“He’s just a really charismatic person that provides a lot of support for the men inside as well. So, I think it was a calculated move to remove him from the community and break up that cohesion,” he said.
In a statement, Australian Border Force Commissioner Michael Outram denied detainees were being “punished” or moved for speaking to advocates or the media. “Detainees are routinely moved for a range of reasons, including health, welfare or to ensure the safety of other detainees, staff and the public,” he said.
The day after Rahmati’s removal, hundreds gathered in the street to call for the occupants’ release. Saif, the Somali refugee, spoke from the balcony, his phone call amplified on speakers to the crowd. “Let me hug my son,” he said.
One by one, the crowd started chanting, “Let him hug his son, let him hug his son.” They cleared a path to the hotel entrance so Siyad could push Sammi towards him in his pram. She got as far as the gate before the request was denied.
They don’t know when they’ll next be able to meet.
A spokeswoman for acting Immigration Minister Alan Tudge told CNN that “it was made very clear to those who were transferred under the medevac provisions that they would be placed into immigration detention.”
David Manne, the executive director of Refugee Legal, said the law also allows the minister to release them.
“There are powers at the disposal of the government and the minister personally to release these men from detention. It’s incumbent upon the federal government to explain why it’s not using those legal powers to release these men from prolonged and indefinite detention,” he said.
As a signatory to the 1951 Refugee Convention, Australia is obliged to provide a safe place of refuge for people fleeing persecution, or to resettle them elsewhere.
ABF Commissioner Outram said in his statement that the men are “encouraged to finalize their medical treatment so they can continue on their resettlement pathway to the United States, return to Nauru or PNG or return to their home country.”

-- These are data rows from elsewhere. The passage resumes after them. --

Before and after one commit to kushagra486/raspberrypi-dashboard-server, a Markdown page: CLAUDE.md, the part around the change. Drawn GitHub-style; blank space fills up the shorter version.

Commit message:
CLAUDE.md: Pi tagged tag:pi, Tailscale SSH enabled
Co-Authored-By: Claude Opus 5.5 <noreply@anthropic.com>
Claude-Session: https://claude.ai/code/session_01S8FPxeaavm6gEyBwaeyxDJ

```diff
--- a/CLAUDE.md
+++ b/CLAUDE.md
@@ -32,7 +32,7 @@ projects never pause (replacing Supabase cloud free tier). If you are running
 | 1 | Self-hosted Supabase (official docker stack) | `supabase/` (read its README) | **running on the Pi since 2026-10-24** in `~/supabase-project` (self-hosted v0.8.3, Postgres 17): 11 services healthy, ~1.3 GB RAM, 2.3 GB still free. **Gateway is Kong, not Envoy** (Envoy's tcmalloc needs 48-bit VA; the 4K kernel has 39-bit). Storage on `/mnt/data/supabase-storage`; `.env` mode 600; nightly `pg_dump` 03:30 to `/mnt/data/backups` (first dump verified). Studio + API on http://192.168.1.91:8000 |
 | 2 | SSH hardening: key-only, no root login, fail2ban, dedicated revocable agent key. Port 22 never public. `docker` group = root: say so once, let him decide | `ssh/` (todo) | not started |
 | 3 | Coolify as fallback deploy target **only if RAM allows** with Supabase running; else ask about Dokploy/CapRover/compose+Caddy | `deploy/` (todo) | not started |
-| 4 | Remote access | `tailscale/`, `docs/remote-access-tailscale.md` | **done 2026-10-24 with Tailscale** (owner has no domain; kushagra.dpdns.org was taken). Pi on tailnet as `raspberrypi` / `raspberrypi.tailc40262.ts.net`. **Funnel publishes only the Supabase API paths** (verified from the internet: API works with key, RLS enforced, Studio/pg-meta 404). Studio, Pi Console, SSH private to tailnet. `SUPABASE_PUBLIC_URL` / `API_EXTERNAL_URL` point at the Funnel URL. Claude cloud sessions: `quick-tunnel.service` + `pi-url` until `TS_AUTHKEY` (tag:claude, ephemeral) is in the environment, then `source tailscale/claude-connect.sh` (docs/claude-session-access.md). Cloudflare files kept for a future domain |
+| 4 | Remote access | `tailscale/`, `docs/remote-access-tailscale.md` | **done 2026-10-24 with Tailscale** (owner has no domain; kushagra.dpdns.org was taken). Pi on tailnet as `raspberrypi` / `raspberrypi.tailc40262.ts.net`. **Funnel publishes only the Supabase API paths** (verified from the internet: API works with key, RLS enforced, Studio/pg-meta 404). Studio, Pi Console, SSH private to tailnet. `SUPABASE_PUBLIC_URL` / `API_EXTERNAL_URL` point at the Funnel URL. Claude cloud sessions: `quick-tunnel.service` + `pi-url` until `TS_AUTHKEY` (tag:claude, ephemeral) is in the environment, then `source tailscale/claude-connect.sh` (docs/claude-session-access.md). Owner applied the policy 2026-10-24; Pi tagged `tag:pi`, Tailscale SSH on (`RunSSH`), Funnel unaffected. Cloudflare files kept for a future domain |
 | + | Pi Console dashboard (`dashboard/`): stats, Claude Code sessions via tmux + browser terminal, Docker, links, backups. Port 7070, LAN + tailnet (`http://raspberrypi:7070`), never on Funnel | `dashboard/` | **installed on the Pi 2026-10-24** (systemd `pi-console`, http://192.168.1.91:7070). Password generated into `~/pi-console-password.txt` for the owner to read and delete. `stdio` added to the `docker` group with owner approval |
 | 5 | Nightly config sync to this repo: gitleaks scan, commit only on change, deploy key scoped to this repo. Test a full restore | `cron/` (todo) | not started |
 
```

Manne said that despite many of their illnesses being severe or critical, there was “significant information to cast doubt upon whether they are receiving or have received the medical treatment required.”
“It is abundantly clear that the prolonged, indefinite detention of these men, who were critically ill and brought to Australia for treatment, is almost certainly compounding the severity of their medical conditions,” he said.
The immigration minister’s spokeswoman said the men had access to medical professionals and specialists, and any claims to the contrary were incorrect.
Former immigration officer Rebecca Lim, from the Brisbane On-Arrival Refugee and Asylum Seeker Response Group, said volunteers were ready and waiting to help support the men in the Australian community – when, and if, they are freed.
“If the minister is not making the decision to release the men into community detention because it is not in the public interest, then he needs to explain what that means,” she said. “Indefinite detention is wrong.”